  1. ./ipx_configure --auto-primary on --auto-interface on
  2. ./ipx_interface add bridge.vlan EtherII

socat used to send and receive IPX packets, according to their format, the layout is 16 bits socket, 32 bits network, 48 bits node, such as broadcast, and 8 bits type.

  1. socat SOCKET-RECV:4:2:4:x500000000000FFFFFFFFFFFF1100 -
  2. socat SOCKET-SENDTO:4:2:4:x500000000000FFFFFFFFFFFF1100 -

After IPX is gone from kernel it needs raw sockets, something like:

  1. socat SOCKET-SENDTO:17:2:$((0x8137)):x8137$(printf %02x $(</sys/class/net/br41/ifindex))00000000000000ACDE482345670000 -

Can also recompile net-snmp for exotic, i.e. (not Internet Protocol) transports adding in debian/rules for ./configure; atm needs libatm1-dev

  1. --with-transports="UDPIPv6 TCPIPv6 UDP TCP Alias Unix Callback AAL5PVC IPX"

and IPX can then be used with it

  1. ./snmpwalk ipx::FFFFFFFFFFFF

You might not be running this protocol but some games like to use it. It also is to be merged into IPv6, therefore IPv6 fields can represent IPv4 and IPX addresses as well as native IPv6.

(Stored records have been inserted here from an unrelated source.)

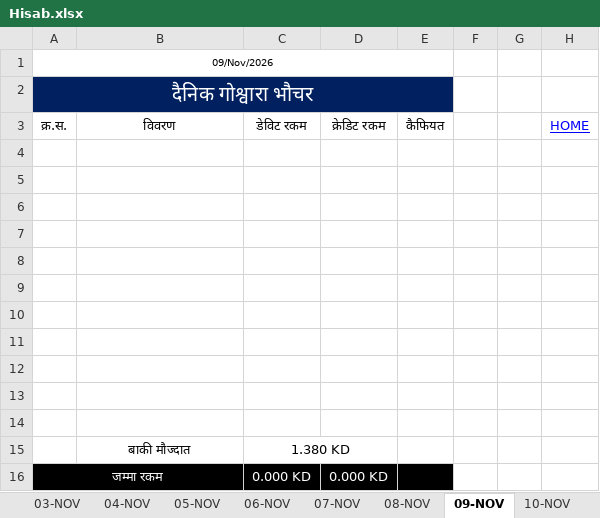
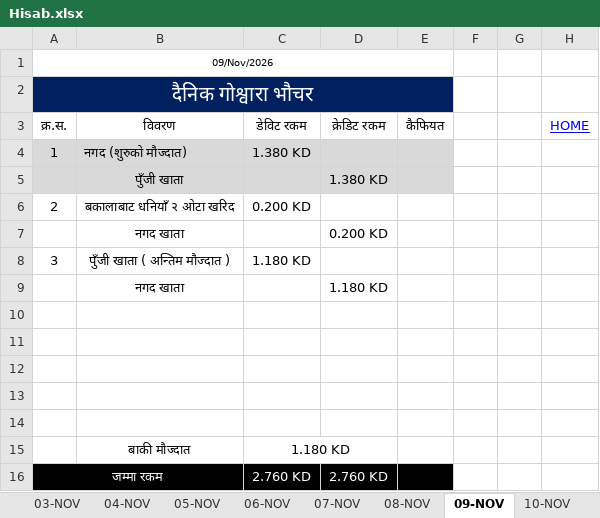
Before and after one commit to LaxmanNepal/hisab, an Excel workbook: Hisab.xlsx, sheet 09-NOV, drawn as a sheet; values as stored, in another font and other column widths than the file's, no borders; removed rows and columns are numbered as before the commit, all else as after; the diff names each change by its address in the sheet, - before the commit and + after, or states it on an @@ line.

```diff
--- a/Hisab.xlsx (sheet 09-NOV)
+++ b/Hisab.xlsx (sheet 09-NOV)
+row 4: 1 | नगद (शुरुको मौज्दात) | 1.380 KD
+row 5:  | पुँजी खाता |  | 1.380 KD
+row 6: 2 | बकालाबाट धनियाँ २ ओटा खरिद | 0.200 KD
+row 7:  | नगद खाता |  | 0.200 KD
+row 8: 3 | पुँजी खाता ( अन्तिम मौज्दात ) | 1.180 KD
+row 9:  | नगद खाता |  | 1.180 KD
-row 9: (empty)
-row 10: (empty)
-row 11: (empty)
-row 12: (empty)
-row 13: (empty)
-row 14: (empty)
-C15: 1.380 KD
+C15: 1.180 KD
-C16: 0.000 KD
+C16: 2.760 KD
-D16: 0.000 KD
+D16: 2.760 KD
```
Also changed, not shown: sheet 10-NOV, sheet 08-NOV, sheet 25-NOV, sheet 11-NOV, sheet 12-NOV, sheet 13-NOV, 16 more sheets, formulas that keep their value.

ipxripd may be useful also needed but version 0.7 will not run unless built with a slight change to the source code on linux 2.6 like so.

--- ipxripd-0.7/ipxkern.c	2005-08-30 18:30:40.000000000 +0100
+++ ipxripd-0.7/ipxkern.c	2005-08-30 18:31:19.000000000 +0100
@@ -57,7 +57,7 @@
 	FILE *ipx_route;
 	char buf[512];
-	ipx_route = fopen("/proc/net/ipx_route", "r");
+	ipx_route = fopen("/proc/net/ipx/route", "r");
 	if (ipx_route == NULL)
@@ -115,7 +115,7 @@
 	FILE *ipx_ifc;
 	char buf[512];
-	ipx_ifc = fopen("/proc/net/ipx_interface", "r");
+	ipx_ifc = fopen("/proc/net/ipx/interface", "r");
 	if (ipx_ifc == NULL)

It could be applied and installed like as follows:

apt-get source ipxripd
patch -p0 < patchfile
cd ipxripd-0.7/
dpkg-buildpackage -r fakeroot
cd ..
dpkg -i *.deb

IPX configuration

Firstly you'd eanable it on the network of the ppp host. The master of that network (i.e. dhcp/radvd server) would get the following in /etc/network/interfaces

iface eth0 ipx static
        netnum 1
        frame EtherII

The other machines would have the following appended to /etc/network/interfaces, although they could also be statically configured if you don't mind having to change them if you want to change network number too.

iface eth0 ipx dynamic
        frame EtherII

The static means that the machine will use the specified IPX network number. It does need to be different for each IPX subnet in a connected internetworking of subnets.

The dynamic means that the machine does not use IPX at all until it sees an IPX packet, and then communicates on the IPX network number seen in that packet. Some documentation refers to this as network number 0, meaning I don't have a configured network number.

Now you hopefully have an IPX enabled ethernet subnet with entries in /proc/net/ipx showing the information. ipxripd needs to be running too so that ppp will get it's routes copied into the tables.

pppd can now participate, and ipxd would broadcast routes to the ethernet when it is started. If your ppp guest is a Windows 98 machine, it may need to be told the Network Address in Advanced, which is set the same as ipx-network in the host's ppp peers file.